This reader brings together in one core volume the essential readings that have emerged in Digital Humanities. It provides a historical overview of how the term ’Humanities Computing’ developed into the term ’Digital Humanities’, and highlight core readings which explore the meaning, scope, and implementation of the field.
Digital_Humanities is a report on the state of contemporary knowledge production. Answering the question “What is digital humanities?,” it provides an in-depth examination of an emerging field. This volume explores methodologies and techniques unfamiliar to traditional modes of humanistic inquiry to show their relevance for contemporary culture.
Confronting the digital revolution in academia, this book examines the application of new computational techniques and visualization technologies in the Arts & Humanities. Uniting differing perspectives, leading and emerging scholars discuss the theoretical and practical challenges that computation raises for these disciplines.
Can established humanities methods coexist with computational thinking? It is one of the major questions in humanities research today, as scholars increasingly adopt sophisticated data science for their work. James E. Dobson explores the opportunities and complications faced by humanists in this new era. Though the study and interpretation of texts alongside sophisticated computational tools can serve scholarship, these methods cannot replace existing frameworks.
The essays in this collection offer a timely intervention in digital humanities scholarship, bringing together established and emerging scholars from a variety of humanities disciplines across the world.
Exploring Big Historical Data describes and demonstrates the ways big data can be explored to construct cultural heritage knowledge, for research, and in teaching and learning. It helps humanities scholars to grasp big data in order to do their work, whether that means understanding the underlying algorithms at work in search engines, or designing and using their own tools to process large amounts of information.
This volume introduces the reader to the wide range of methods that digital humanities employ, and offers a practical guide to the study, interpretation, and presentation of cultural material and practices.
This edition has been extensively revised to reflect changes in technology, digital humanities methods and practices, and institutional culture surrounding the valuation and publication of digital scholarship since the original Companion to Digital Humanities.
Bodies of Information assembles leading voices in the digital humanities, showcasing feminist contributions to a panoply of topics, including ubiquitous computing, game studies, new materialisms, hashtag activism, hacktivism, and campaigns against online misogyny. Taking intersectional feminism as the starting point for doing digital humanities, Bodies of Information is diverse in discipline, identity, location, and method.
Debates in the Digital Humanities brings together leading figures in the field of digital humanities to explore its theories, methods, and practices and to clarify its multiple possibilities and tensions.

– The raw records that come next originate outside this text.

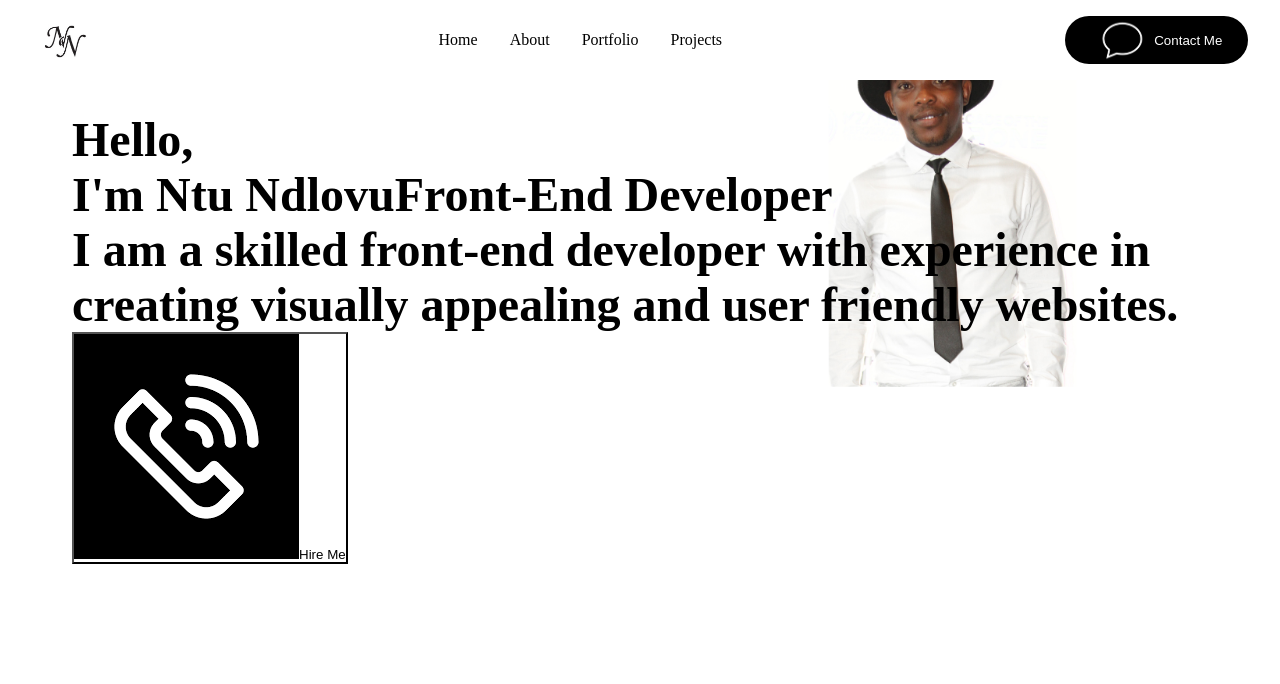
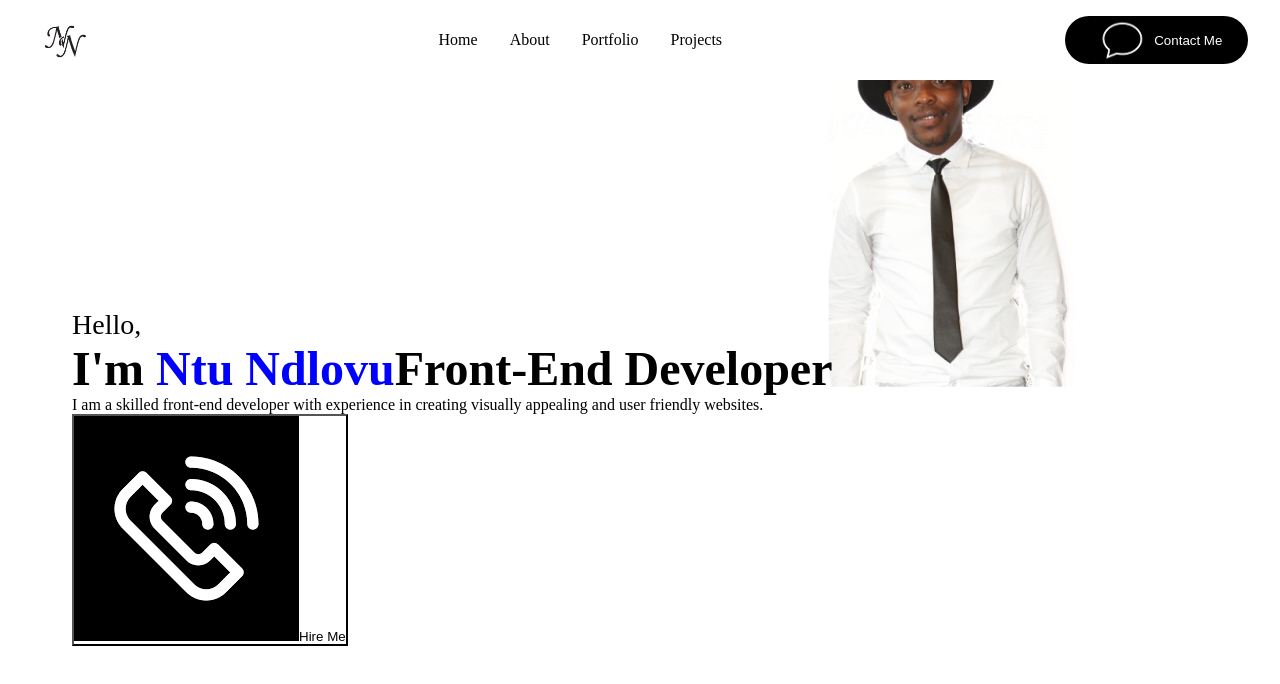
Before and after one commit to Juvi09/ntu-porfolio, a React (Create React App) app: page / in a window 1280 px wide. Shown: the top 684 px of the page. Built offline with nearby package versions, Linux system fonts and the light colour scheme.

Commit message:
intro paragraph fontSize and Weight

```diff
--- a/src/components/Intro/intro.css
+++ b/src/components/Intro/intro.css
@@ -25,4 +25,19 @@
     font-weight: 700;
     display: flex;
     flex-direction: column;
+    justify-content: center;
 }
+
+.hello {
+    font-size: 1.75rem;
+    font-weight: 100;
+}
+
+.introName {
+    color: blue;
+}
+
+.introPara {
+    font-size: medium;
+    font-weight: 100;
+}
```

As digital humanities has expanded in scope and content, questions of how to negotiate the overlapping influences of race, class, gender, sexuality, nation, and other dimensions that shape data, archives, and methodologies have come to the fore. Taking up these concerns, the authors in this volume explore their effects on the methodological, political, and ethical practices of digital humanities.
New Digital Worlds traces the formation of postcolonial studies and digital humanities as fields, identifying how they can intervene in knowledge production in the digital age. Roopika Risam examines the role of colonial violence in the development of digital archives and the possibilities of postcolonial digital archives for resisting this violence.
The book encapsulates a cultural shift for libraries and librarians and presents a collection of authors who reflect on the collaborations they have formed around digital humanities work. Authors examine a range of issues, including labor equity, digital infrastructure, digital pedagogy, and community partnerships.
"Digital Humanities in the Library” is a collection of essays focusing on the role of the subject specialist in creating, supporting and promoting digital humanities projects. Chapter authors include experts from diverse areas, such as humanities subject specialists, digital humanities librarians, special collections librarians and professors and graduate students from many disciplines.
Laying the Foundation: Digital Humanities in Academic Libraries examines the library’s role in the development, implementation, and instruction of successful digital humanities projects. It pays special attention to the critical role of librarians in building sustainable programs. It also examines how libraries can support the use of digital scholarship tools and techniques in undergraduate education.